--- START ---

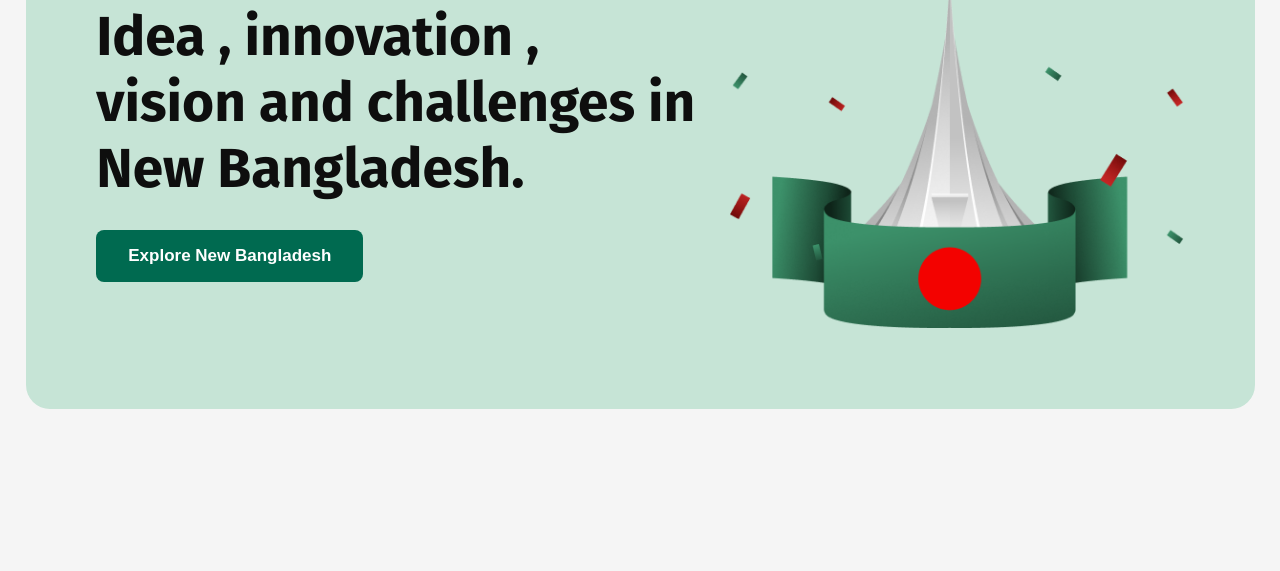
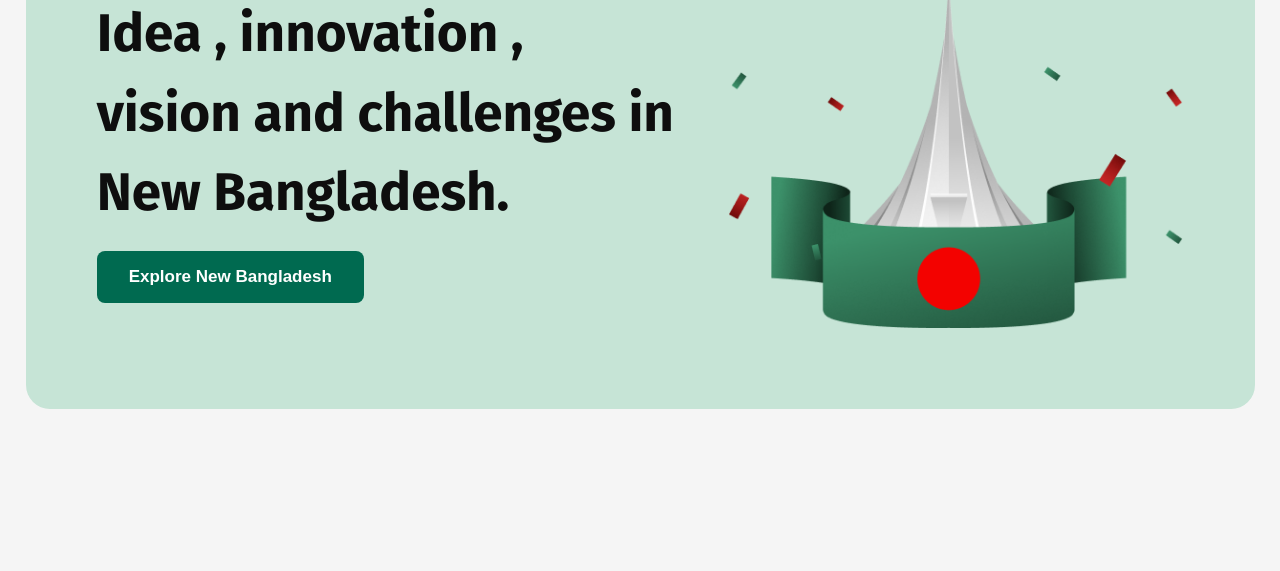
Before and after one commit to atik735/B11A1--Assignment-1, a plain HTML site: page index.html in a window 1280 px wide. Shown: the part 229-800 px from the top of the page. Drawn offline with Linux system fonts and the light colour scheme.

Commit message:
header section ok

```diff
--- a/style/style.css
+++ b/style/style.css
@@ -42,7 +42,7 @@
 
 .hero-content{
     background-color: #C6E4D6;
-    padding: 77px 60px;
+    padding: 77px 50px;
     display: flex;
     justify-content: space-around;
     gap: 12px;
@@ -55,10 +55,11 @@
     color: #0E0E0E80;
 }
 .hero-text{
-    font-size: 55px;
+    font-size: 53px;
     font-weight: 700;
     color: #0E0E0E;
-    margin: 20px 0;
+    margin: 10px 0;
+    line-height: 1.5;
 }
 .hero-btn{
     padding: 16px 32px;
```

--- END ---

» **What this task involves**:
Type out the data above once more, exactly, with no images included.

» **Result for this exercise**:
Before and after one commit to atik735/B11A1--Assignment-1, a plain HTML site: page index.html in a window 1280 px wide. Shown: the part 229-800 px from the top of the page. Drawn offline with Linux system fonts and the light colour scheme.

Commit message:
header section ok

```diff
--- a/style/style.css
+++ b/style/style.css
@@ -42,7 +42,7 @@
 
 .hero-content{
     background-color: #C6E4D6;
-    padding: 77px 60px;
+    padding: 77px 50px;
     display: flex;
     justify-content: space-around;
     gap: 12px;
@@ -55,10 +55,11 @@
     color: #0E0E0E80;
 }
 .hero-text{
-    font-size: 55px;
+    font-size: 53px;
     font-weight: 700;
     color: #0E0E0E;
-    margin: 20px 0;
+    margin: 10px 0;
+    line-height: 1.5;
 }
 .hero-btn{
     padding: 16px 32px;
```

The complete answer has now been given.